Highlights of the new cards include Selesnya Eulogist as a very strong way of interacting with your opponent's graveyard, I could see this replacing Scavenging Ooze in token-based decks. Ohran Frostfang is a great new must-include for any go-wide green deck such as Elves. Honorable mentions go to Full Flowering, Idol of Oblivion and Song of the Worldsoul as cool new cards for token decks.
This reprints in this deck are not amazing, but they make sense for a token deck. Wingmate Roc, Giant Adephage, Trostani, Selesnya's Voice and Garruk, Primal Hunter aren't the most expensive cards, but still a welcome addition to both this deck and the secondary market.
My favorite new cards: Selesnya Eulogist, Ohran Frostfang
Best reprint: Garruk, Primal Hunter
Upsides: Has a lot of power in both new cards and reprints that synergize well with the deck.
Downsides: Underwhelming manabase.
Immediately, this deck presents a massive issue. Where the three other decks are all three colors, Merciless Rage is stuck in Black-Red. While there's not necessarily anything wrong with having a two-color deck, Black-Red is, in my opinion, one of the more unforgiving color combinations for new players. This is particularly problematic when all three other decks have access to either Blue, Green, or both, meaning the Merciless Rage player will have to be fast and aggressive early on, but will most likely eventually end up steamrolled by the other colors who have access to the more resilient colors in the other decks.
The second issue is something I mentioned earlier. Madness, albeit a fun mechanic, is not at home in Commander. There are far too many underwhelming Madness cards to make a dedicated Madness deck, so it would always have to be a sub-theme.
The decklist represents this in the most obvious way, having a sub-theme of mediocre Madness cards, while also including a bunch of clunky, random, bulk-rares such as Champion of Stray Souls, Warstorm Surge, and Hedonist's Trove. This is, in my opinion, just a very poorly designed deck. Yes, Dark Withering is cute if you can discard it, but when you can't, it's just vastly inferior than the other deck's removal spells in cards like Putrefy and Beast Within.
The only redeeming factor of this deck is that Anje, Falkenrath herself is a card that has a lot of potential, while new commanders such as Chainer, Nightmare Adept and Greven, Predator Captain are a welcome addition to the black-red arsenal. I can only imagine all three of these commanders will become popular with new and experienced players alike. Then we have K'rrik, Son of Yawgmoth as the absolute powerhouse that I can only imagine serves as the main reason people would purchase this deck.
My favorite new cards: K'rrik, Son of Yawgmoth, Anje Falkenrath
Best reprint: Geth, Lord of the Vault
Upsides: High density of cool new legendary creatures.
Downsides: Everything else, including the fact Aeon Engine exists as a card.
Only a Year Until the Next Commander Decks
I do think that (three of) these decks do a very good job of being playable out of the box.
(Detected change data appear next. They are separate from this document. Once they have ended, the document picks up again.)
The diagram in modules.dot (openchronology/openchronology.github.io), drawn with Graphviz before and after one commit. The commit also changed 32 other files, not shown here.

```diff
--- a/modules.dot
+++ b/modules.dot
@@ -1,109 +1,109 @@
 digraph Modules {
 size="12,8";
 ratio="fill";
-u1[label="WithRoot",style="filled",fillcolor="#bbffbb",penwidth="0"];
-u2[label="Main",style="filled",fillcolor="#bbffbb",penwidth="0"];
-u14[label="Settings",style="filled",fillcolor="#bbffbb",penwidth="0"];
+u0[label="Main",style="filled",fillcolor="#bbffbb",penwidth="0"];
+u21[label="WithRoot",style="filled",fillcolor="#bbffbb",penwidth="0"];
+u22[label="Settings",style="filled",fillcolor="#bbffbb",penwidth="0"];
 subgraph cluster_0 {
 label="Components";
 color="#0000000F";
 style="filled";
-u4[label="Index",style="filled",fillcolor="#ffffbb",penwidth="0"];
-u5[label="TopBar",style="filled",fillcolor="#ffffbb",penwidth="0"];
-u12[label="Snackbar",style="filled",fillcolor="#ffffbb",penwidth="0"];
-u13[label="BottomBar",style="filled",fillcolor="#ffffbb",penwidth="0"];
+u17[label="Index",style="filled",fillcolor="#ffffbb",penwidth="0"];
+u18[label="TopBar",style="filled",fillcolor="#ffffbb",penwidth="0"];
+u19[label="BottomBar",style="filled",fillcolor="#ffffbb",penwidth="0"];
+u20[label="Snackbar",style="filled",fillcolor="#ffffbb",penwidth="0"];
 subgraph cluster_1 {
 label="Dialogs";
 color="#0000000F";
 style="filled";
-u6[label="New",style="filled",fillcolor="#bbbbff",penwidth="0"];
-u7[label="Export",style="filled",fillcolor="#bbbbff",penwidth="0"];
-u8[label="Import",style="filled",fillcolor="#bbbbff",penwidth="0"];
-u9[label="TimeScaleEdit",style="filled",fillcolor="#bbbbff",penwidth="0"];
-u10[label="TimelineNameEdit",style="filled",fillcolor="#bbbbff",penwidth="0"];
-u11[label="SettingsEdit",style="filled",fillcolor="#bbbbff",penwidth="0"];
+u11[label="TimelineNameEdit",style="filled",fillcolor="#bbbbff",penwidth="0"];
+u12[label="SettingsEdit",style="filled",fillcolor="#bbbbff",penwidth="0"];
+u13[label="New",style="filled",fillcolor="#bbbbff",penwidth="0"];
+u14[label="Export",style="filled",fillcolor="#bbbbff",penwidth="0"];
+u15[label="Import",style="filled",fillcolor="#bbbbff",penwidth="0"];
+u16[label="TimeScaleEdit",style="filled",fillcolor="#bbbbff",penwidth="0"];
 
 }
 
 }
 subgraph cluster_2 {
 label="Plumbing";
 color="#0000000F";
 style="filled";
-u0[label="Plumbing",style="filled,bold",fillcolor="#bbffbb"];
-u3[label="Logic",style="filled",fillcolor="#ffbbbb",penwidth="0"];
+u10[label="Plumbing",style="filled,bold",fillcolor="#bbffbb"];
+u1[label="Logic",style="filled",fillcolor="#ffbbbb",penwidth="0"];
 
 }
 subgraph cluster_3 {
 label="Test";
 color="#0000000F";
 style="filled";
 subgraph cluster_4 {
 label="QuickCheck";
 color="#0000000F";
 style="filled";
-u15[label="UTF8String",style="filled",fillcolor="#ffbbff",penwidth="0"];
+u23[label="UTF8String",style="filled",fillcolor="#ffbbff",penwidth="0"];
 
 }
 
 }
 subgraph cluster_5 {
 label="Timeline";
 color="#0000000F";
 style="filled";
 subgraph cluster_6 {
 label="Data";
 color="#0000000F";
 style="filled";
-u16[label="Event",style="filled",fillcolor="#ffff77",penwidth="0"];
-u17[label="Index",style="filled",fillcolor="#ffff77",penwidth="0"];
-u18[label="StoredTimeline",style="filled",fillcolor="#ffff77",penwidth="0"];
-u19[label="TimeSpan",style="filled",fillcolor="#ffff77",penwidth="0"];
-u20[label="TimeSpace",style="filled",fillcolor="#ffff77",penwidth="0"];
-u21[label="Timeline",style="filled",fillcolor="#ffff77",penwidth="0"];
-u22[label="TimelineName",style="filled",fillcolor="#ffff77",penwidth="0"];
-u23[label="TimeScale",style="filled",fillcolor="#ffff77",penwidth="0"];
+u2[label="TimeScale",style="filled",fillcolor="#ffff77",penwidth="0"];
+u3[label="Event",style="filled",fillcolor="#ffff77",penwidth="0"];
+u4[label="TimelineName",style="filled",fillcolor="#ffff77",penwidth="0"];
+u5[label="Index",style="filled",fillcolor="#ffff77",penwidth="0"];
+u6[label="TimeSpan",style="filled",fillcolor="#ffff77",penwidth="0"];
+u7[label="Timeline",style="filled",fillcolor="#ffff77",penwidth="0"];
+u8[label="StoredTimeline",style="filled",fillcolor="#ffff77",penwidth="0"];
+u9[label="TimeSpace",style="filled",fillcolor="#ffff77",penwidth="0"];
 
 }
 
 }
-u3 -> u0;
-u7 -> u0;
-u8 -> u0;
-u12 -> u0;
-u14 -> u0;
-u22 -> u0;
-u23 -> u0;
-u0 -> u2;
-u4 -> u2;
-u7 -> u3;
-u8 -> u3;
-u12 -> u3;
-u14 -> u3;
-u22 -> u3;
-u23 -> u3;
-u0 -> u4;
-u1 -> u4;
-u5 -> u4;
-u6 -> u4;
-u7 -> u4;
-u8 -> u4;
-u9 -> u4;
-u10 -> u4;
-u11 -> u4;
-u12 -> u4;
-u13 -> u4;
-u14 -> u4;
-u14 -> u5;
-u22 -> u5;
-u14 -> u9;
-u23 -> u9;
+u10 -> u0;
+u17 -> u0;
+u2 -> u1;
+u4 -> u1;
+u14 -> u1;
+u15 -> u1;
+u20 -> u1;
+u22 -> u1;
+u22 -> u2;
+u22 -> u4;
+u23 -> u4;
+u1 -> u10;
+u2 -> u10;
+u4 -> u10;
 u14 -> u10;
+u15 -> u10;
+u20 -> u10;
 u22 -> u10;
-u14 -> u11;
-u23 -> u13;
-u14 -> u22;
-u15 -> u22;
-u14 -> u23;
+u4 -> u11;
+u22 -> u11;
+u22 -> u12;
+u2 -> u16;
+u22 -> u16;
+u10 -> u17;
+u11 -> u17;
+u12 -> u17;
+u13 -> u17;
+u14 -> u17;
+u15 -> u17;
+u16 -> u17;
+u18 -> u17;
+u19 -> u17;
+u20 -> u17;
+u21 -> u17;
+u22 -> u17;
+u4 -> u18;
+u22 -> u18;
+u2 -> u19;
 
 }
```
Their narrow archetypes allow for more synergistic play. This results in a better experience for newer players who are getting into the format. I'm a bit disappointed with the lack of cards that desperately needed reprints (Oracle of Mul Daya, Rings of Brighthearth, and Exploration to name a few), but I guess Wizards will find a time and place for those.
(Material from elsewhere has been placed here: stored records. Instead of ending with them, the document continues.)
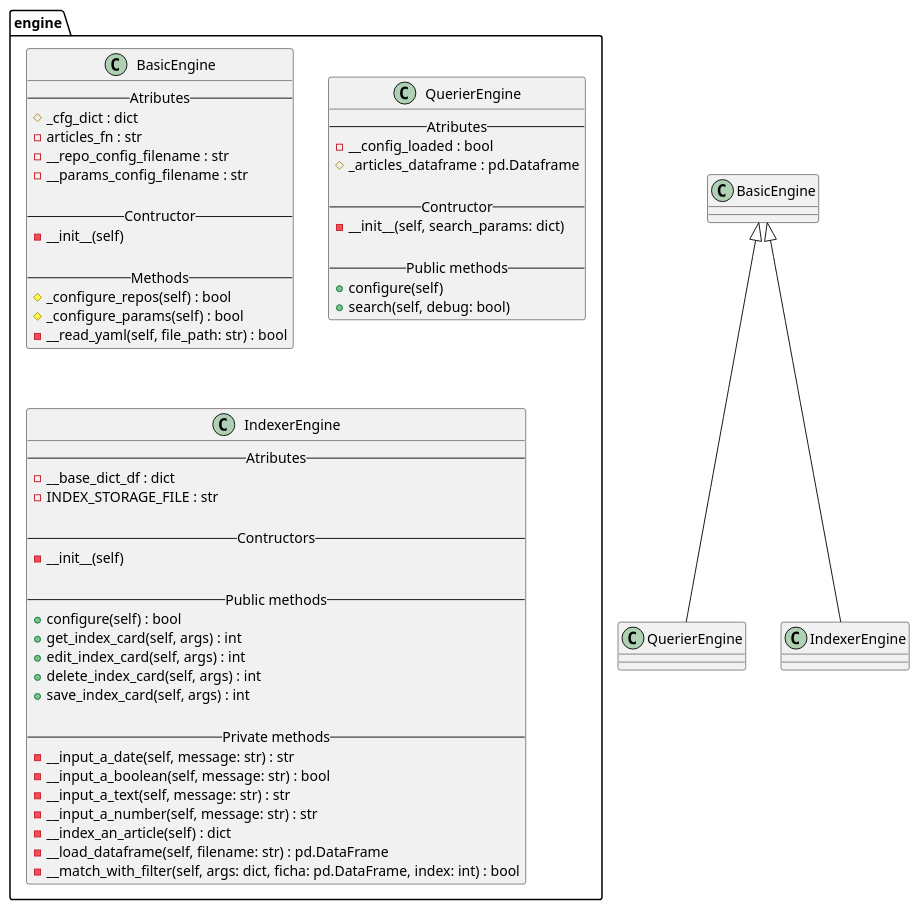
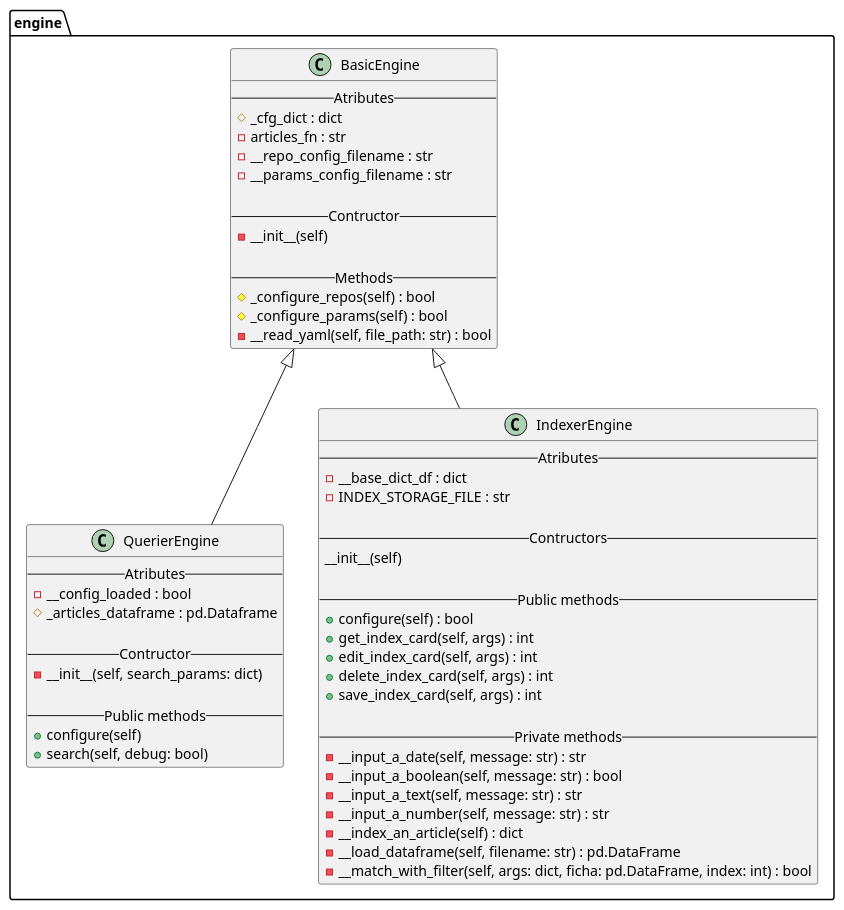
Before and after one commit to JCMiguel/repository-reviewer: the diagram in docs/engine.wsd, drawn with PlantUML.

Commit message:
Corrige engine.wsd

```diff
--- a/docs/engine.wsd
+++ b/docs/engine.wsd
@@ -1,62 +1,63 @@
 @startuml
 
-BasicEngine <|-- QuerierEngine
-BasicEngine <|-- IndexerEngine
 
 package engine {
   class BasicEngine {
       -- Atributes --
       # _cfg_dict : dict
       - articles_fn : str
       - __repo_config_filename : str
       - __params_config_filename : str
 
       -- Contructor --
       - __init__(self)
 
       -- Methods --
       # _configure_repos(self) : bool
       # _configure_params(self) : bool
       - __read_yaml(self, file_path: str) : bool
   }
 
   class QuerierEngine {
       -- Atributes --
       - __config_loaded : bool
       # _articles_dataframe : pd.Dataframe
 
       -- Contructor --
       - __init__(self, search_params: dict)
 
       -- Public methods --
       + configure(self)
       + search(self, debug: bool)
   }
 
   class IndexerEngine {
       -- Atributes --
       - __base_dict_df : dict
       - INDEX_STORAGE_FILE : str
 
       -- Contructors --
-      - __init__(self)
+       __init__(self)
 
       -- Public methods --
       + configure(self) : bool
       + get_index_card(self, args) : int
       + edit_index_card(self, args) : int
       + delete_index_card(self, args) : int
       + save_index_card(self, args) : int
 
       -- Private methods --
       - __input_a_date(self, message: str) : str
       - __input_a_boolean(self, message: str) : bool
       - __input_a_text(self, message: str) : str
       - __input_a_number(self, message: str) : str
       - __index_an_article(self) : dict
       - __load_dataframe(self, filename: str) : pd.DataFrame
       - __match_with_filter(self, args: dict, ficha: pd.DataFrame, index: int) : bool
   }
 }
 
+BasicEngine <|-- QuerierEngine
+BasicEngine <|-- IndexerEngine
+
 @enduml
```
Which deck are you most excited about? Have you already decided to play them out of the box with your friends? Thanks for reading, and until next time!
Opinions expressed in this article are those of the author and not necessarily Cardmarket.
Check out our Commander 2019 page if you're interested in picking up any of these new cards!